- PROVIDED DATA

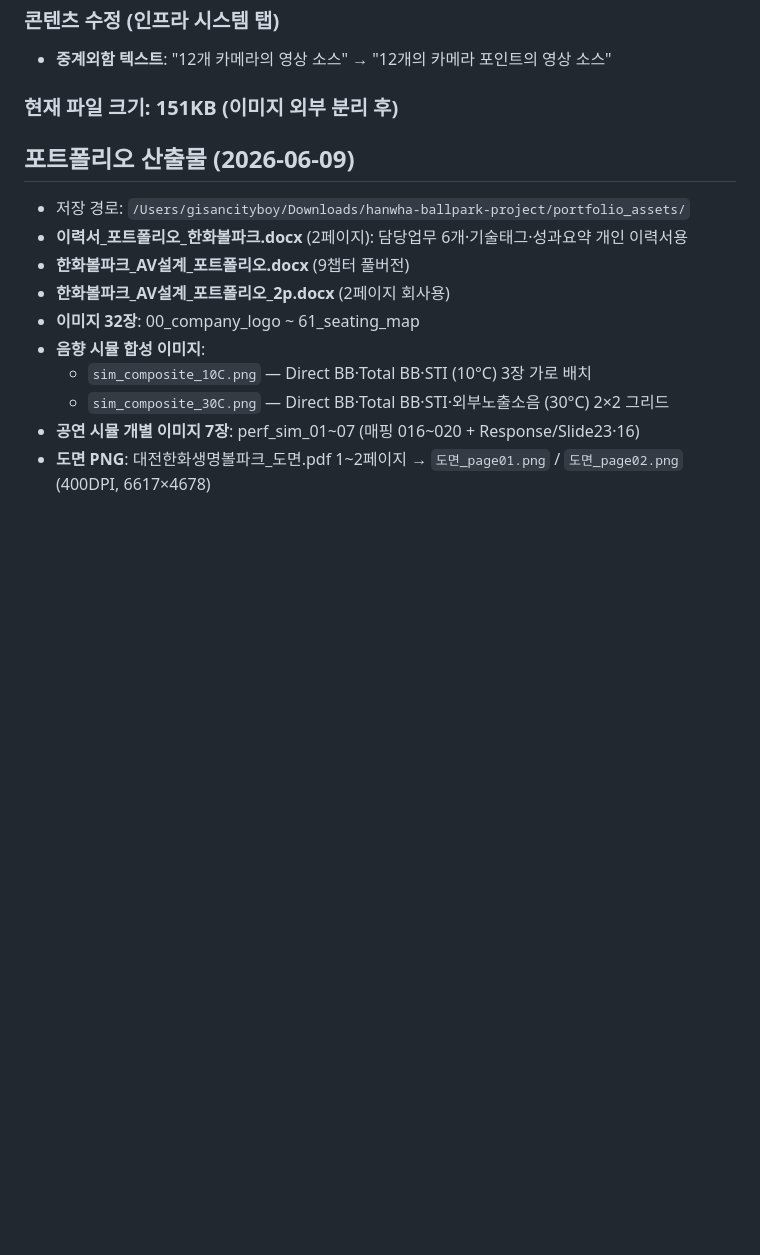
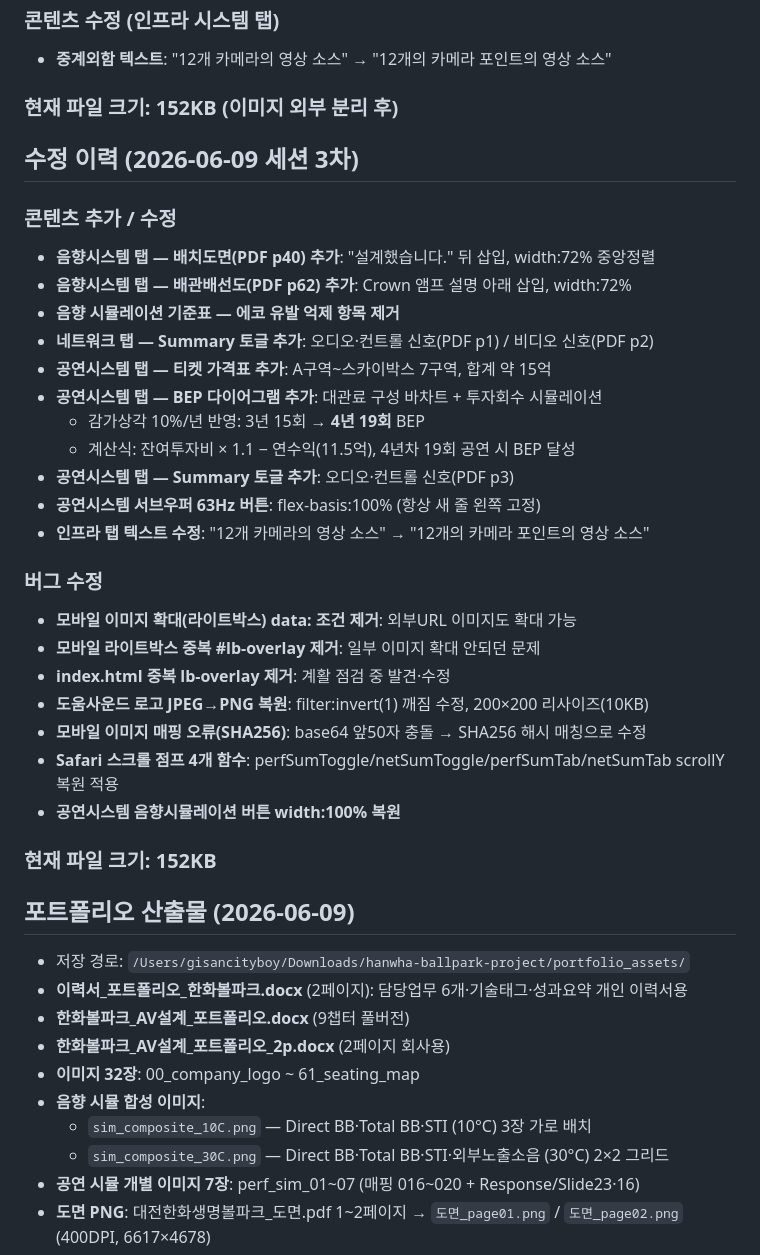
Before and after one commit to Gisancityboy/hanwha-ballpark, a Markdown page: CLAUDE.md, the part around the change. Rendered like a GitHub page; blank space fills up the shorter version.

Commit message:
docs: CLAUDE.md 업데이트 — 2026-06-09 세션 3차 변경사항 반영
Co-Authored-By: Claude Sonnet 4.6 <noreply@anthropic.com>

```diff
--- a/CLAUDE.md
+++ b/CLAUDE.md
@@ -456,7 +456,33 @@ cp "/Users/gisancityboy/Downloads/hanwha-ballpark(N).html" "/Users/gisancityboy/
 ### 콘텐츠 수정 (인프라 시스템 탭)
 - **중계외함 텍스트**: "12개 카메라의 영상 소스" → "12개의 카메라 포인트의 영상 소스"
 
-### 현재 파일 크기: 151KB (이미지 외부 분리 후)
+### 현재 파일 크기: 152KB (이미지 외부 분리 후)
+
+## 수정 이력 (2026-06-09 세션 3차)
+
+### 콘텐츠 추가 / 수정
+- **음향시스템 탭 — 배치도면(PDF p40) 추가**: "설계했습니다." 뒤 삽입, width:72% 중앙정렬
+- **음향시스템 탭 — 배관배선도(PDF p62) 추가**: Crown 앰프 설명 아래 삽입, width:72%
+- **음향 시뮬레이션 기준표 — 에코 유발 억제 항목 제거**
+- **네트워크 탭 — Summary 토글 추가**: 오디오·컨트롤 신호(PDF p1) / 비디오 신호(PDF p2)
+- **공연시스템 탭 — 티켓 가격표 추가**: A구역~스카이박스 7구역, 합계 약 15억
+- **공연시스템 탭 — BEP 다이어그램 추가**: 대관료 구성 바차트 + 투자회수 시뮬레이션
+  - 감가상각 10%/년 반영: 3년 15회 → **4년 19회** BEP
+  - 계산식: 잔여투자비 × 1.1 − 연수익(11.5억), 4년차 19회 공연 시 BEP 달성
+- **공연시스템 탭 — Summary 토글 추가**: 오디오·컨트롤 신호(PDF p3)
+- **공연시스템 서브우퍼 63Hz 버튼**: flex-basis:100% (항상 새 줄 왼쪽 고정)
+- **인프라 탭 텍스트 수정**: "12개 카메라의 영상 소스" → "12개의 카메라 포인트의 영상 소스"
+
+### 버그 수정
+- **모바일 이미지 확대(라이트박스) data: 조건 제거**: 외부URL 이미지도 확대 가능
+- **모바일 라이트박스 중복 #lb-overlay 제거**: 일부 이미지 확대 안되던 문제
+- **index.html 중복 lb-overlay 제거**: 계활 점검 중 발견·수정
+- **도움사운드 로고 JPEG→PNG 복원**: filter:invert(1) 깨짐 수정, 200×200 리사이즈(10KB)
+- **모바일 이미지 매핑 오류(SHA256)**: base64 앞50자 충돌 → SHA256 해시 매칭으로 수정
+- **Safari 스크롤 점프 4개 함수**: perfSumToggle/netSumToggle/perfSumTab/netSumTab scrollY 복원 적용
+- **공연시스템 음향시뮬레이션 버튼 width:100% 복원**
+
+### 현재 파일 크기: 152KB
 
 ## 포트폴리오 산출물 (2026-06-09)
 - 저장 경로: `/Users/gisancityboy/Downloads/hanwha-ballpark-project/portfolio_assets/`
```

- THE PROBLEM
All of the data should come back exactly as written, but without pictures.

- EXERCISE ANSWER
Before and after one commit to Gisancityboy/hanwha-ballpark, a Markdown page: CLAUDE.md, the part around the change. Rendered like a GitHub page; blank space fills up the shorter version.

Commit message:
docs: CLAUDE.md 업데이트 — 2026-06-09 세션 3차 변경사항 반영
Co-Authored-By: Claude Sonnet 4.6 <noreply@anthropic.com>

```diff
--- a/CLAUDE.md
+++ b/CLAUDE.md
@@ -456,7 +456,33 @@ cp "/Users/gisancityboy/Downloads/hanwha-ballpark(N).html" "/Users/gisancityboy/
 ### 콘텐츠 수정 (인프라 시스템 탭)
 - **중계외함 텍스트**: "12개 카메라의 영상 소스" → "12개의 카메라 포인트의 영상 소스"
 
-### 현재 파일 크기: 151KB (이미지 외부 분리 후)
+### 현재 파일 크기: 152KB (이미지 외부 분리 후)
+
+## 수정 이력 (2026-06-09 세션 3차)
+
+### 콘텐츠 추가 / 수정
+- **음향시스템 탭 — 배치도면(PDF p40) 추가**: "설계했습니다." 뒤 삽입, width:72% 중앙정렬
+- **음향시스템 탭 — 배관배선도(PDF p62) 추가**: Crown 앰프 설명 아래 삽입, width:72%
+- **음향 시뮬레이션 기준표 — 에코 유발 억제 항목 제거**
+- **네트워크 탭 — Summary 토글 추가**: 오디오·컨트롤 신호(PDF p1) / 비디오 신호(PDF p2)
+- **공연시스템 탭 — 티켓 가격표 추가**: A구역~스카이박스 7구역, 합계 약 15억
+- **공연시스템 탭 — BEP 다이어그램 추가**: 대관료 구성 바차트 + 투자회수 시뮬레이션
+  - 감가상각 10%/년 반영: 3년 15회 → **4년 19회** BEP
+  - 계산식: 잔여투자비 × 1.1 − 연수익(11.5억), 4년차 19회 공연 시 BEP 달성
+- **공연시스템 탭 — Summary 토글 추가**: 오디오·컨트롤 신호(PDF p3)
+- **공연시스템 서브우퍼 63Hz 버튼**: flex-basis:100% (항상 새 줄 왼쪽 고정)
+- **인프라 탭 텍스트 수정**: "12개 카메라의 영상 소스" → "12개의 카메라 포인트의 영상 소스"
+
+### 버그 수정
+- **모바일 이미지 확대(라이트박스) data: 조건 제거**: 외부URL 이미지도 확대 가능
+- **모바일 라이트박스 중복 #lb-overlay 제거**: 일부 이미지 확대 안되던 문제
+- **index.html 중복 lb-overlay 제거**: 계활 점검 중 발견·수정
+- **도움사운드 로고 JPEG→PNG 복원**: filter:invert(1) 깨짐 수정, 200×200 리사이즈(10KB)
+- **모바일 이미지 매핑 오류(SHA256)**: base64 앞50자 충돌 → SHA256 해시 매칭으로 수정
+- **Safari 스크롤 점프 4개 함수**: perfSumToggle/netSumToggle/perfSumTab/netSumTab scrollY 복원 적용
+- **공연시스템 음향시뮬레이션 버튼 width:100% 복원**
+
+### 현재 파일 크기: 152KB
 
 ## 포트폴리오 산출물 (2026-06-09)
 - 저장 경로: `/Users/gisancityboy/Downloads/hanwha-ballpark-project/portfolio_assets/`
```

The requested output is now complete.